Buchanan is right, of course. It is unfortunate that the main Christian doctrine dealing with the morality of conduct in war goes by the name “Just War Theory,” leading people naturally to speak of whether a given war is just or unjust. War is never just; it always involves injustice on at least one side, and often on all sides. Participation in a given war by a particular country may be just, but the war itself never is.

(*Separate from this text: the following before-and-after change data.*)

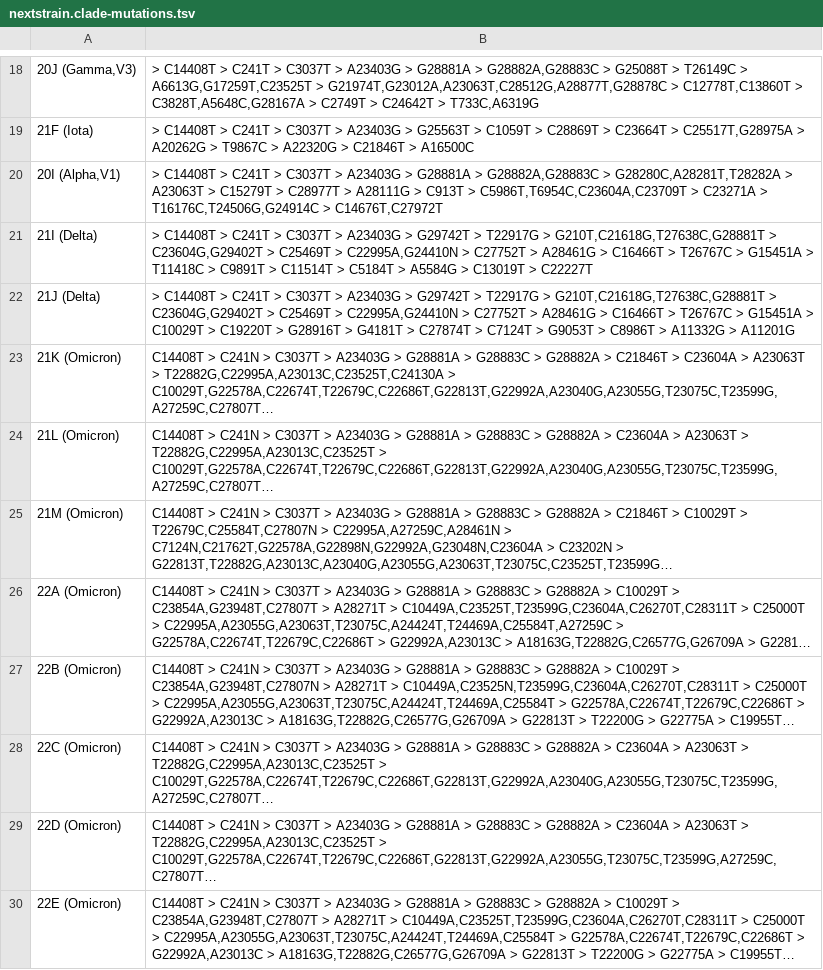
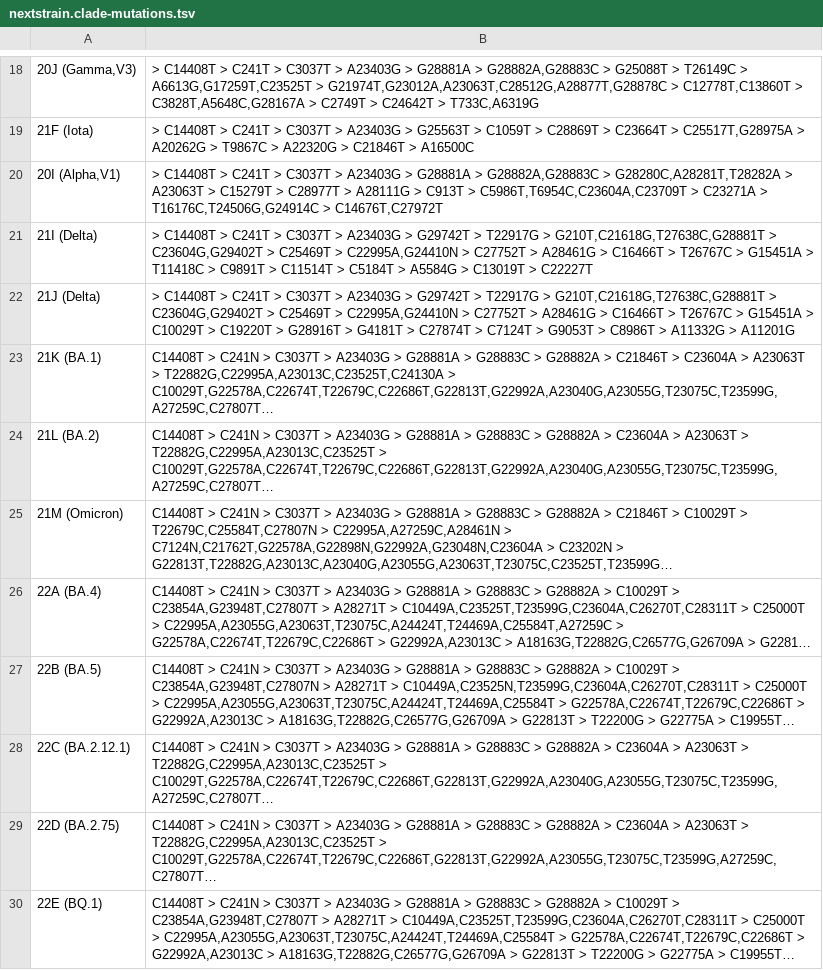
Before and after one commit to ucscGenomeBrowser/kent-core, a TSV file: src/hg/utils/otto/sarscov2phylo/nextstrain.clade-mutations.tsv, drawn as a sheet; only a part is shown, gaps mark what is left out; long unchanged cells end in …; the diff covers the shown part only; the diff names each change by its address in the sheet, - before the commit and + after, or states it on an @@ line.

```diff
--- a/src/hg/utils/otto/sarscov2phylo/nextstrain.clade-mutations.tsv
+++ b/src/hg/utils/otto/sarscov2phylo/nextstrain.clade-mutations.tsv
-A23: 21K (Omicron)
+A23: 21K (BA.1)
-A24: 21L (Omicron)
+A24: 21L (BA.2)
-A26: 22A (Omicron)
+A26: 22A (BA.4)
-A27: 22B (Omicron)
+A27: 22B (BA.5)
-A28: 22C (Omicron)
+A28: 22C (BA.2.12.1)
-A29: 22D (Omicron)
+A29: 22D (BA.2.75)
-A30: 22E (Omicron)
+A30: 22E (BQ.1)
```
Also changed, not shown: 4 added rows and 3 edited cells elsewhere in this file, 57 other files.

One can, of course, speak loosely of a “just war,” meaning simply that the participation* by a particular nation in a given war was just. From the perspective of America, then, one might consider World War II a just war (as Pope Benedict says in Values In A Time Of Upheaval, “it is clear that the intervention of the Allies [in WWII] was a bellum iustrum, a ‘just war,’ that ultimately served the good of those against whose country the war was waged.”) From the perspective of Germany, however, WWII was not a just war. It was, in fact, a paradigm case of an unjust war.
It was the failure to make this sort of distinction, I think, that led to some of the controversy a while back over Pope Benedict’s statement that “war is the worst solution for all sides. It brings no good to anyone, not even to the apparent victors. We understand this very well in Europe, after the two world wars.” When the Pope made this comment, many in the U.S. were baffled by it, and read superficially it can of course seem inconsistent with the Pope’s above statement about the goodness and justice of the Allied intervention. The Pope’s point, however, was not that it is never legitimate to fight, but that all wars leave humanity (including the victors) worse off than they were before, and are for that reason, in the words of his predecessor, “always a defeat for humanity.”
To the extent that this was Buchanan’s point, he is on solid ground. Some of his past comments, however (along with the title of his upcoming book), make me think that Buchanan would go further than this. If I have read him right, it is his position not simply that the world would have been a far better place had Hitler not invaded Poland, but that we would have all been better off if the Allies had done nothing about it. As one character on the BBC show Yes, Prime Minister put the view: “There was nothing wrong with appeasement. All that World War Two achieved after six years was to leave Eastern Europe under a Communist dictatorship instead of a Fascist dictatorship. That’s what comes of not listening to the Foreign Office.” To which Buchanan appears to want to add that if it weren’t for the Allied intervention there would have been no Holocaust.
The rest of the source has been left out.